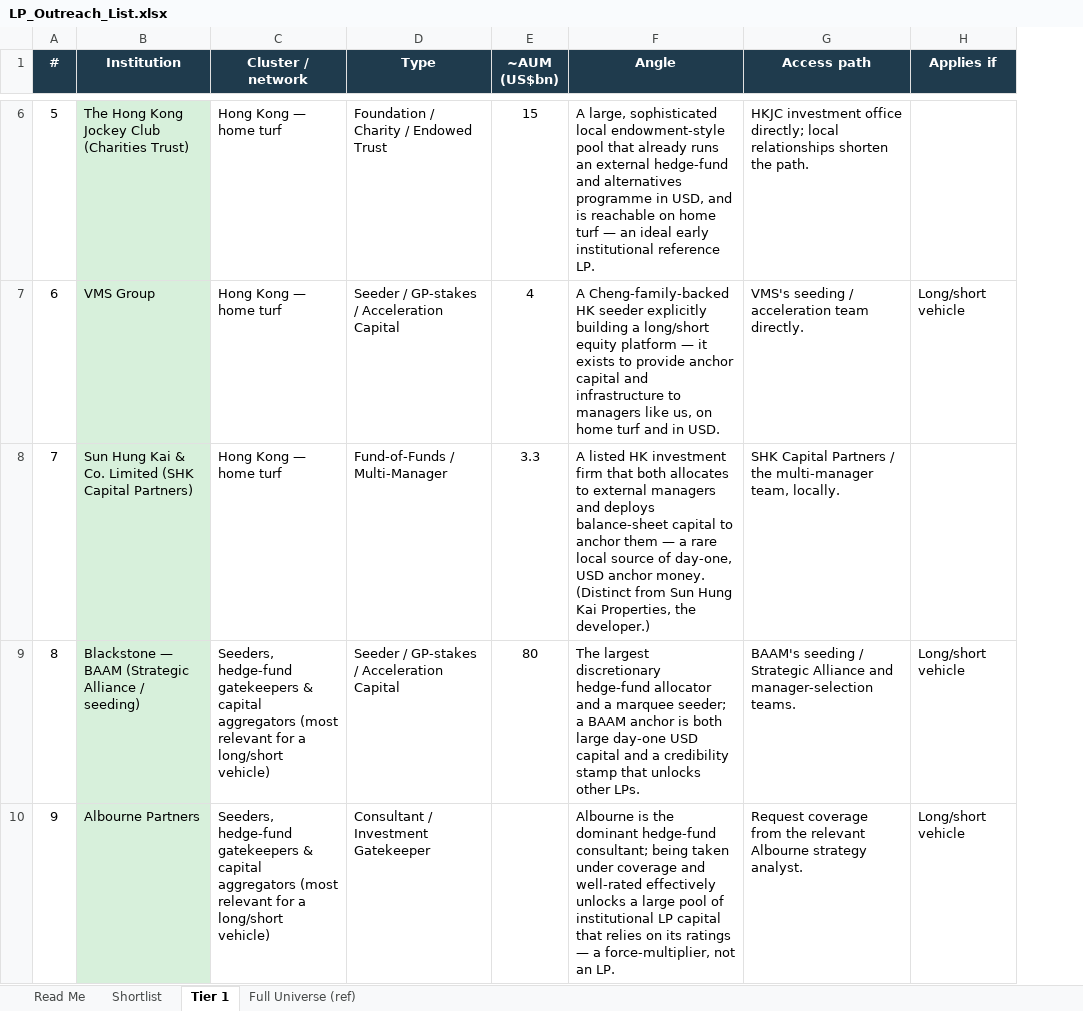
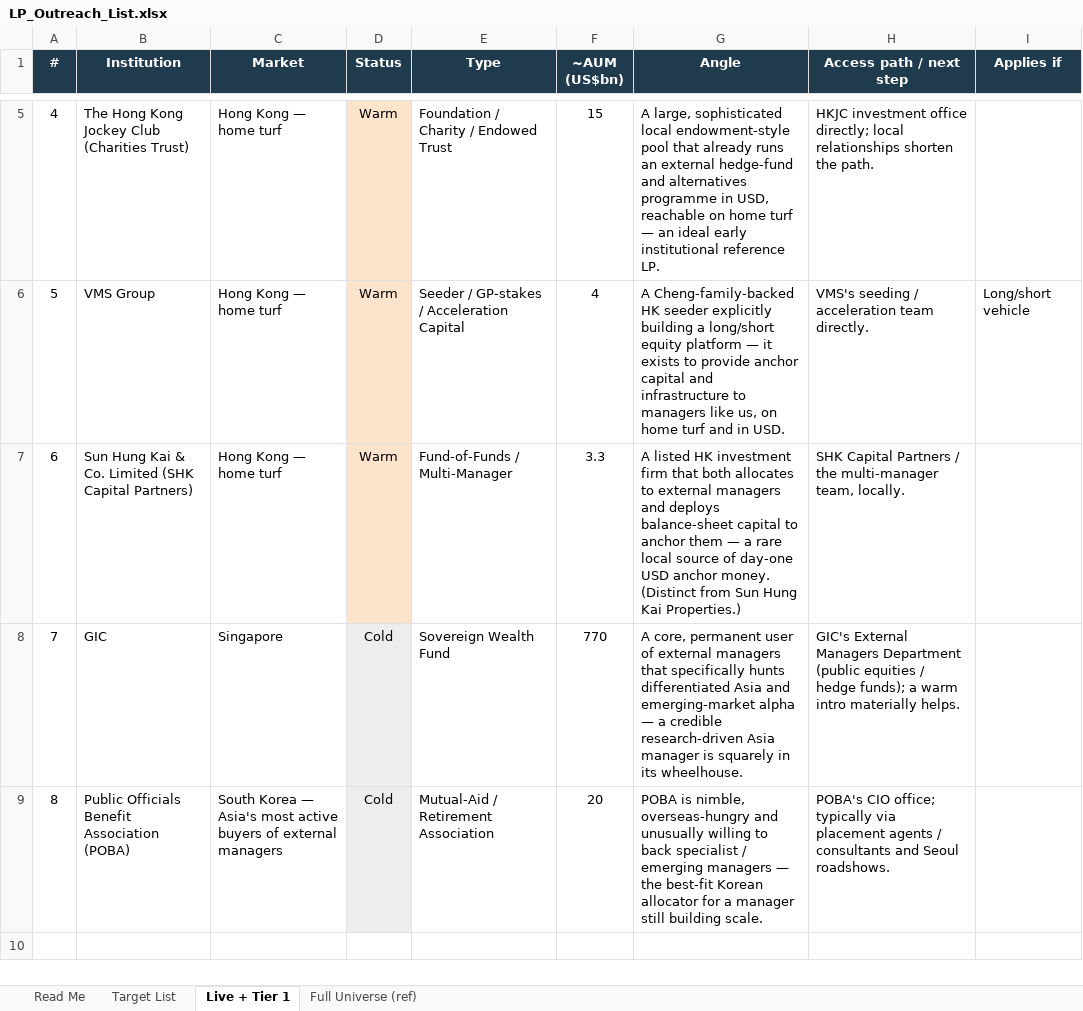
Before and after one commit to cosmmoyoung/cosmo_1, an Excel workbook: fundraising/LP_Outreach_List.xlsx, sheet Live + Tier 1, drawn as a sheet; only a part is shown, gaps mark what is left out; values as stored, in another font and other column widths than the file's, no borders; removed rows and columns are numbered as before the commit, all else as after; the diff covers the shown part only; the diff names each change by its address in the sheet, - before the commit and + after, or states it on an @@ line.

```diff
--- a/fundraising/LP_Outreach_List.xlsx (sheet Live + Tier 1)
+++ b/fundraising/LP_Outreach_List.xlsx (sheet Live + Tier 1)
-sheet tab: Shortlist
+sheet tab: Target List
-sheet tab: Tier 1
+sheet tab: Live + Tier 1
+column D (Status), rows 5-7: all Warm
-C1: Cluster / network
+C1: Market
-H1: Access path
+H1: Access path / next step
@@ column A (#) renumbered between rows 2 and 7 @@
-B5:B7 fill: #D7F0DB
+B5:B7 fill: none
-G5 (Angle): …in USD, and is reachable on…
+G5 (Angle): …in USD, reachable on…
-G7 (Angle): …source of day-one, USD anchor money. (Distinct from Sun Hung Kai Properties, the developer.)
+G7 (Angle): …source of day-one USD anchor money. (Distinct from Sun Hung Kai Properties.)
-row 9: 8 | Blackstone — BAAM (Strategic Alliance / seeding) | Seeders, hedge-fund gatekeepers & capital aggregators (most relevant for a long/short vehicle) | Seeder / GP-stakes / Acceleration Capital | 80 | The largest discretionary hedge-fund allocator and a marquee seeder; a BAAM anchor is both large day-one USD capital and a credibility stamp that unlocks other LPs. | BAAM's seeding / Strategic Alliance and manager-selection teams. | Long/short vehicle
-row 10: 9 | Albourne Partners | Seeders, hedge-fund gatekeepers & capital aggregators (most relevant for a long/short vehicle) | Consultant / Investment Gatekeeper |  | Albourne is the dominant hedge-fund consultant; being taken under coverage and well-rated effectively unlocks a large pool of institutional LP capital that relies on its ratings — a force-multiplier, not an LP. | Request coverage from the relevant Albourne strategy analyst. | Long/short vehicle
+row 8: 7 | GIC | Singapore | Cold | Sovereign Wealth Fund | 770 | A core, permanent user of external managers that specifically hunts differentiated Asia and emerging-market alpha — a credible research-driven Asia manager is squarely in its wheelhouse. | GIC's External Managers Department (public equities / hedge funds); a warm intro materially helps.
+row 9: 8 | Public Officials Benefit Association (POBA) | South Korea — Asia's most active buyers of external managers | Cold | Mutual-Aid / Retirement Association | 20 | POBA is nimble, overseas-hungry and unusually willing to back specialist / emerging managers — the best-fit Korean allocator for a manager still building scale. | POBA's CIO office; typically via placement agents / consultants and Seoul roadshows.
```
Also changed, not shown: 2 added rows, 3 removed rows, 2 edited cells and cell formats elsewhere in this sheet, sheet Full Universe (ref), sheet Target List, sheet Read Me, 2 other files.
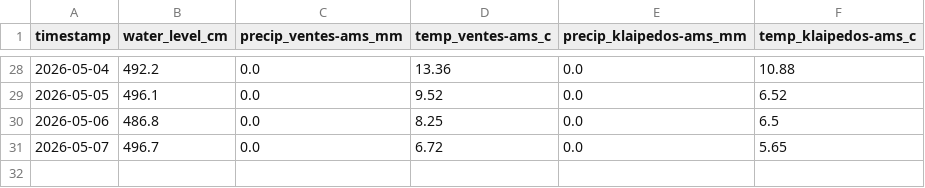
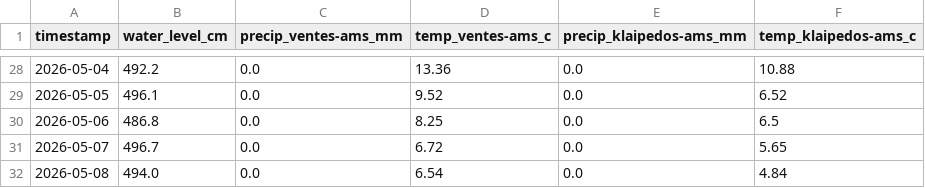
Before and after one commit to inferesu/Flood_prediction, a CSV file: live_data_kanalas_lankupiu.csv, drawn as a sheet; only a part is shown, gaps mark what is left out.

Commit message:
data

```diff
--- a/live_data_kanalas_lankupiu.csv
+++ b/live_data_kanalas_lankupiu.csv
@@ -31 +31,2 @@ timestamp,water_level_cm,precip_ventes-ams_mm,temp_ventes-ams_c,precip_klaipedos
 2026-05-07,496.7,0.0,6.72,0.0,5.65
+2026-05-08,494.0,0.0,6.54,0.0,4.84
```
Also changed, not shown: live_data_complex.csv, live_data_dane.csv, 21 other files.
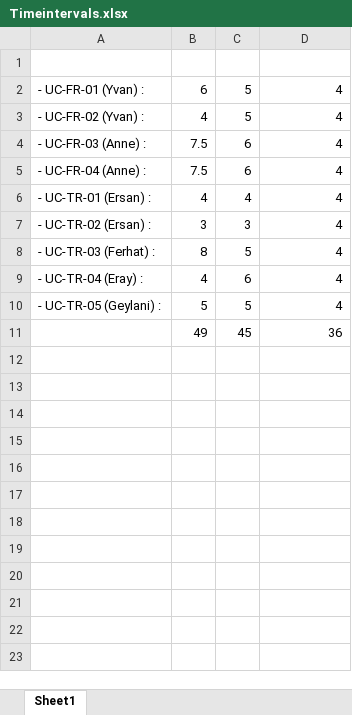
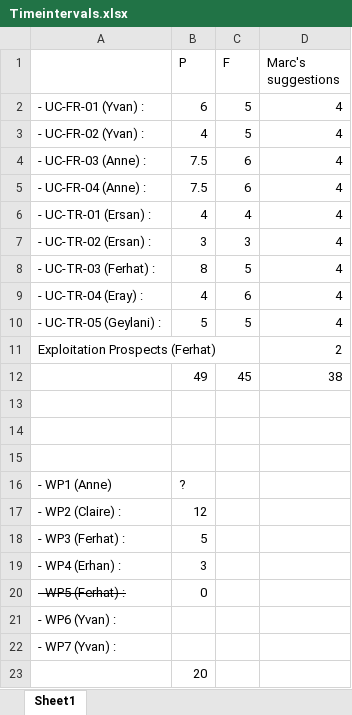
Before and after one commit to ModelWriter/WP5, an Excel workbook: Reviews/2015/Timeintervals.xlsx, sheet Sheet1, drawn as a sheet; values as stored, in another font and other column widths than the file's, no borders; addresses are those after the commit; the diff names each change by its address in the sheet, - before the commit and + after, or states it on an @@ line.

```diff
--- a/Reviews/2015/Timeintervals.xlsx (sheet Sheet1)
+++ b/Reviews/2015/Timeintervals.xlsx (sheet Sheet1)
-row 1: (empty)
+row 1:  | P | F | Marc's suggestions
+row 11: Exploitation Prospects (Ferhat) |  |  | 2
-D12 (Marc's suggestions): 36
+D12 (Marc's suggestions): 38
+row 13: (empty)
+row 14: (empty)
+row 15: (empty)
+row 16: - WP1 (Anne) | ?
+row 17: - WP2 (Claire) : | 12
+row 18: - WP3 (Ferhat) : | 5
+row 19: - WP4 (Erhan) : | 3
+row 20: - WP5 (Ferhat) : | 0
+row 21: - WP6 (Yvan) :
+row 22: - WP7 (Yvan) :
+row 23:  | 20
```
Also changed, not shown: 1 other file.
--- --- ---
§ ASSIGNMENT
Find each line above that contains "rows", and copy those lines.

§ ANSWER SECTION
Before and after one commit to cosmmoyoung/cosmo_1, an Excel workbook: fundraising/LP_Outreach_List.xlsx, sheet Live + Tier 1, drawn as a sheet; only a part is shown, gaps mark what is left out; values as stored, in another font and other column widths than the file's, no borders; removed rows and columns are numbered as before the commit, all else as after; the diff covers the shown part only; the diff names each change by its address in the sheet, - before the commit and + after, or states it on an @@ line.
+column D (Status), rows 5-7: all Warm
@@ column A (#) renumbered between rows 2 and 7 @@
Also changed, not shown: 2 added rows, 3 removed rows, 2 edited cells and cell formats elsewhere in this sheet, sheet Full Universe (ref), sheet Target List, sheet Read Me, 2 other files.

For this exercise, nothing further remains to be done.